  • On February 17, 2011, the purchaser mailed the offer letters to the employees along with a document called “Your New Benefits at a Glance,” which detailed the changes to the employee’s health insurance, life insurance, and retirement benefits should they accept the offer. Id.

In relying so heavily only on the seller’s statements, the majority blurred the identity of the speaker and the time at which the buyer’s responsibility for communication kicks in. It held that the seller’s statements to the employees may be imputed to the purchaser for purposes of the perfectly clear successor analysis, a stark departure from the Board’s previous requirement that a perfectly clear successor have engaged in a misrepresentation to the employees in order to lose its right to set initial terms. Now, the purchaser’s obligation to notify the union of a change in terms and conditions may be triggered simultaneously with the seller’s effects bargaining obligation.

Member Miscimarra, dissenting, noted that “The new affirmative duty created by my colleagues is especially unfortunate because it will predictably have consequences–however unintended they may be–that will generate greater uncertainty for, and impose greater hardship on, employees and unions involved in a sale, transfer or other conveyance of operations.” Id. at 23.

As a result, Miscimarra noted that “[M]any potential successor employers will negotiate strict limitations on a predecessor’s ability to convey any information to its employees regarding their potential employment with the successor. Nothing in the NLRA requires purchasers to disclose their employment plans to the seller, and–in view of my colleagues’ decision–purchaser would be well advised to prohibit sellers from communicating anything to their employees and unions regarding the purchaser’s employment-related plans.” Id.

The Union has petitioned for the case to be reviewed by the Ninth Circuit.
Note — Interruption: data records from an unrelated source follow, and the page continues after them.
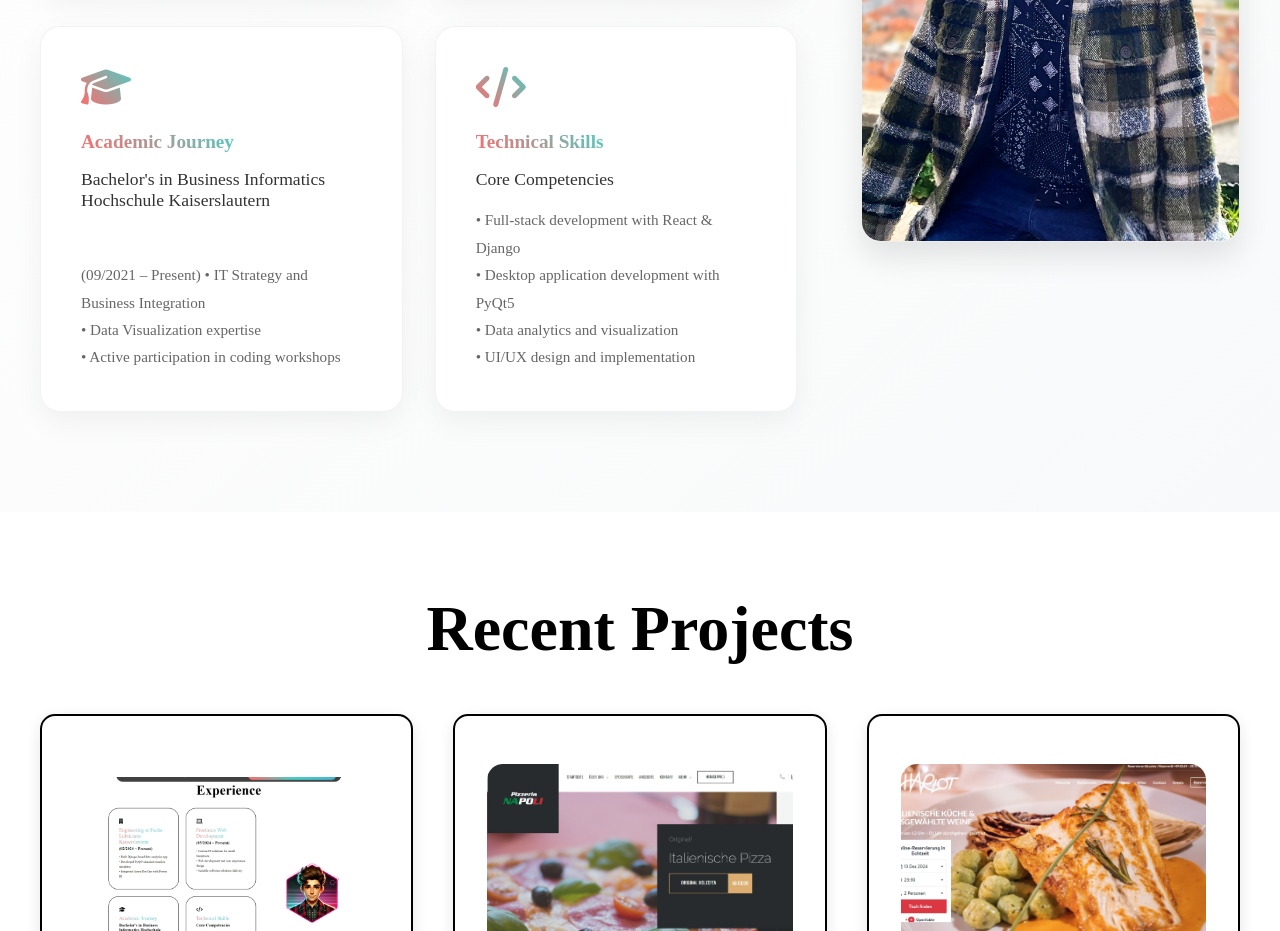
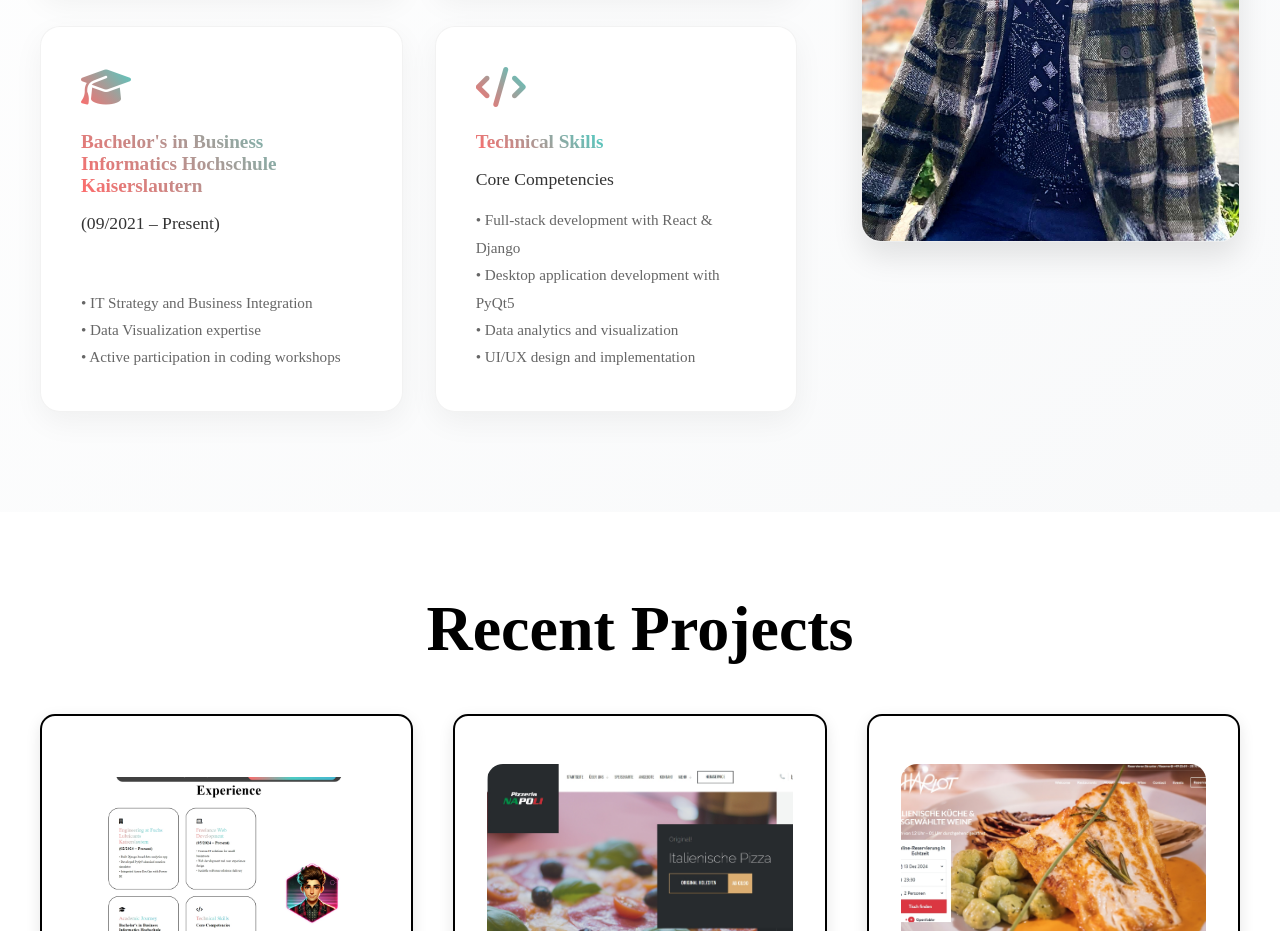
Before and after one commit to wisems/wissem, a plain HTML site: page index.html in a window 1280 px wide. Shown: the part 2180-3111 px from the top of the page. Drawn offline with nearby package versions, Linux system fonts and the light colour scheme.

Commit message:
Update index.html

```diff
--- a/index.html
+++ b/index.html
@@ -112,8 +112,8 @@
                     <i class="fa-solid fa-building"></i>
                     <span>Engineering at Fuchs Lubricants Kaiserslautern </span>
                     <h3>(02/2024 – Present)</h3>
-                    <p>• Built Django-based data analytics app
-                        • Developed PyQt5 chemical reaction simulator
+                    <p>• Built Django-based data analytics app<br>
+                        • Developed PyQt5 chemical reaction simulator<br>
                         • Integrated Azure DevOps with Power BI</p>
                 </div>
 
@@ -121,16 +121,16 @@
                     <i class="fa-solid fa-laptop-code"></i>
                     <span>Freelance Web Development</span>
                     <h3>(05/2024 – Present)</h3>
-                    <p> • Custom IT solutions for small businesses<br>
+                    <p>• Custom IT solutions for small businesses<br>
                         • Web development and user experience design<br>
                         • Scalable software solutions delivery</p>
                 </div>
 
                 <div class="grid-card">
                     <i class="fa-solid fa-graduation-cap"></i>
-                    <span>Academic Journey</span>
-                    <h3>Bachelor's in Business Informatics Hochschule Kaiserslautern</h3>
-                    <p> (09/2021 – Present)
+                    <span>Bachelor's in Business Informatics Hochschule Kaiserslautern</span>
+                    <h3>(09/2021 – Present)</h3>
+                    <p>
                         • IT Strategy and Business Integration<br>
                         • Data Visualization expertise<br>
                         • Active participation in coding workshops</p>
```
The employer has requested reconsideration by the Board. It is unclear whether the Ninth Circuit Court of Appeals will push back against the Board’s extraordinary encroachment on the buyer’s ability to set initial terms.

In the meantime, potential successors contemplating asset purchases from unionized sellers should:

  • Carefully review purchase agreements for any language that could trigger a perfectly clear successor obligation under the Board’s new standard including obligations to provide similar or comparable wages and benefits to the seller’s employees.
  • Negotiate strict limitations on the seller’s ability to communicate the terms of the deal to its employees or the ramifications of the deal on their continued employment.
  • Recognize that although the seller has an effects bargaining obligation, the purchaser may want to consider insisting that any communications by the seller to the employees be coupled with affirmations that any continued employment with the buyer will be under different terms and conditions of employment.
  • Potentially require that a decision on the initial terms and conditions of employment be made prior to execution of a purchase agreement including the terms of any communications regarding those initial terms.

Ultimately, employers will continue to face the difficult balancing required in order to achieve a smooth sale while assuaging employee anxiety against the potential inability to set initial terms of employment. For many purchasers, the inability to set initial terms and conditions of employment could destroy the viability of the deal itself, a result much worse for the employees created by the NLRB’s overreach.